A blog formerly known as Bookishness
By Charles Matthews"Dazzled by so many and such marvelous inventions, the people of Macondo ... became indignant over the living images that the prosperous merchant Bruno Crespi projected in the theater with the lion-head ticket windows, for a character who had died and was buried in one film and for whose misfortune tears had been shed would reappear alive and transformed into an Arab in the next one. The audience, who had paid two cents apiece to share the difficulties of the actors, would not tolerate that outlandish fraud and they broke up the seats. The mayor, at the urging of Bruno Crespi, explained in a proclamation that the cinema was a machine of illusions that did not merit the emotional outbursts of the audience. With that discouraging explanation many ... decided not to return to the movies, considering that they already had too many troubles of their own to weep over the acted-out misfortunes of imaginary beings."--Gabriel García Márquez, One Hundred Years of Solitude
Monday, February 22, 2016

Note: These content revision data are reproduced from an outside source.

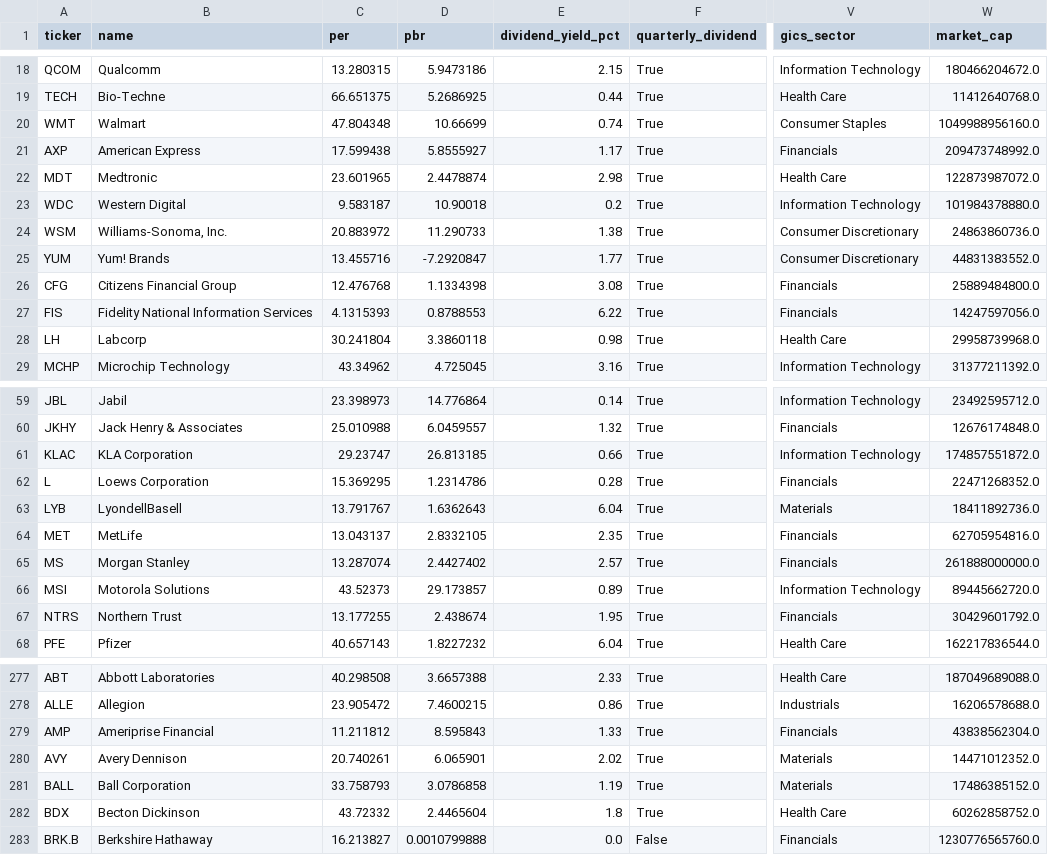
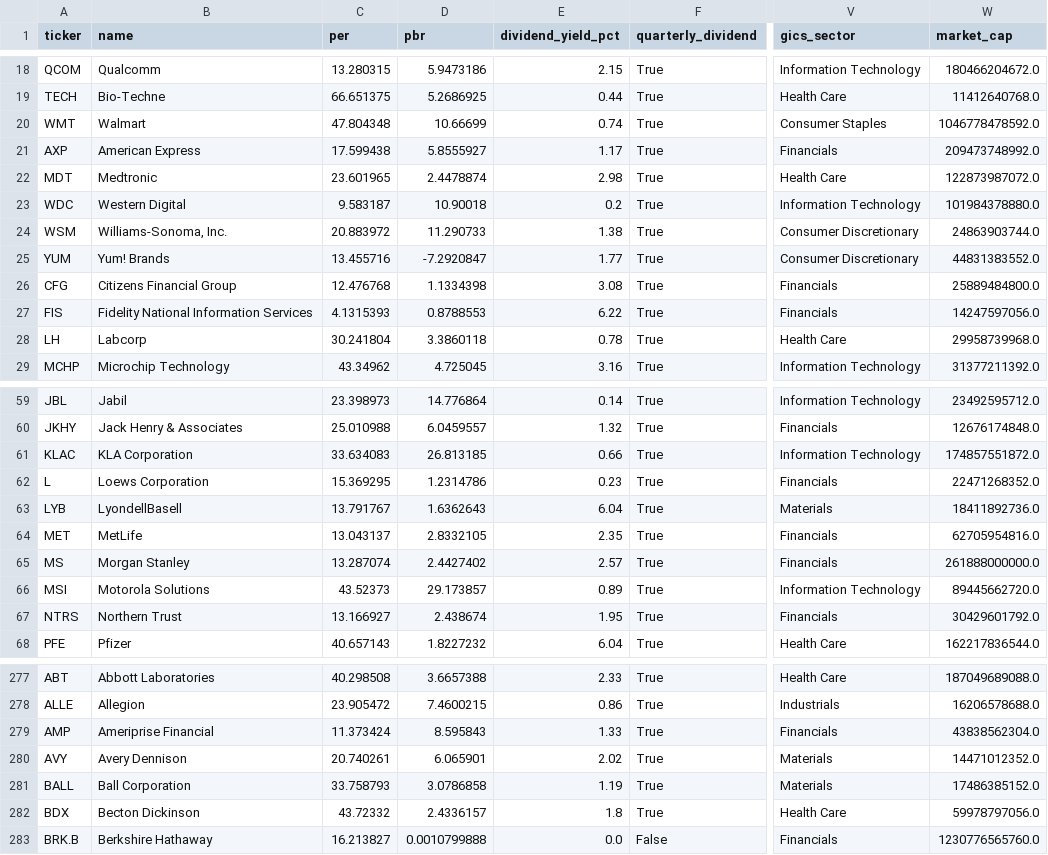
Before and after one commit to 5joon2/kospi-dividend-screener, a CSV file: data/us_scores_quant.csv, drawn as a sheet; only a part is shown, gaps mark what is left out; the diff covers the shown part only; the diff names each change by its address in the sheet, - before the commit and + after, or states it on an @@ line.

```diff
--- a/data/us_scores_quant.csv
+++ b/data/us_scores_quant.csv
-W20 (market_cap): 1049988956160.0
+W20 (market_cap): 1046778478592.0
-W24 (market_cap): 24863860736.0
+W24 (market_cap): 24863903744.0
-E28 (dividend_yield_pct): 0.98
+E28 (dividend_yield_pct): 0.78
-C61 (per): 29.23747
+C61 (per): 33.634083
-E62 (dividend_yield_pct): 0.28
+E62 (dividend_yield_pct): 0.23
-C67 (per): 13.177255
+C67 (per): 13.166927
-C279 (per): 11.211812
+C279 (per): 11.373424
-D282 (pbr): 2.4465604
+D282 (pbr): 2.4336157
-W282 (market_cap): 60262858752.0
+W282 (market_cap): 59978797056.0
```
Also changed, not shown: 1 added row, 1 removed row and 38 edited cells elsewhere in this file, data/us_score_history.csv.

As I have said before in this blog, I prefer musicals created originally for the movies, like the Warner Bros. films with the kaleidoscopic routines of Busby Berkeley, the Fred Astaire-Ginger Rogers movies, or the sublime Singin' in the Rain (Stanley Donen and Gene Kelly, 1952), and not the musicals like West Side Story (Jerome Robbins and Robert Wise, 1961) or My Fair Lady (George Cukor, 1964), that were translated to film from the stage. My admiration for Cabaret would seem to be an exception to that rule, except that when Fosse became director, he jettisoned the book that had been written by Joe Masteroff for the 1966 Broadway musical and went back to the source, Christopher Isherwood's 1939 The Berlin Stories. Jay Presson Allen had been commissioned to write the screenplay, but Hugh Wheeler (credited as "research consultant") heavily revised what she had written. Fosse also dropped many of the songs by John Kander and Fred Ebb, though he added new ones by them: "Money, Money" and "Mein Herr," along with one of their older songs not from the Broadway version, "Maybe This Time." And he made the significant decision to keep the musical numbers confined to the Kit Kat Klub stage -- a touch of cinematic realism that seems essential to a story set in Berlin during the rise of the Nazis. The result is a musical essentially created (or at least re-created) for the movies. It received 10 Oscar nominations and won eight of them, including awards for Minnelli, Grey, and Fosse, as well as for Geoffrey Unsworth's cinematography. The only categories in which it lost were best picture and best adapted screenplay, which went to The Godfather and its screenwriters, Mario Puzo and Francis Ford Coppola.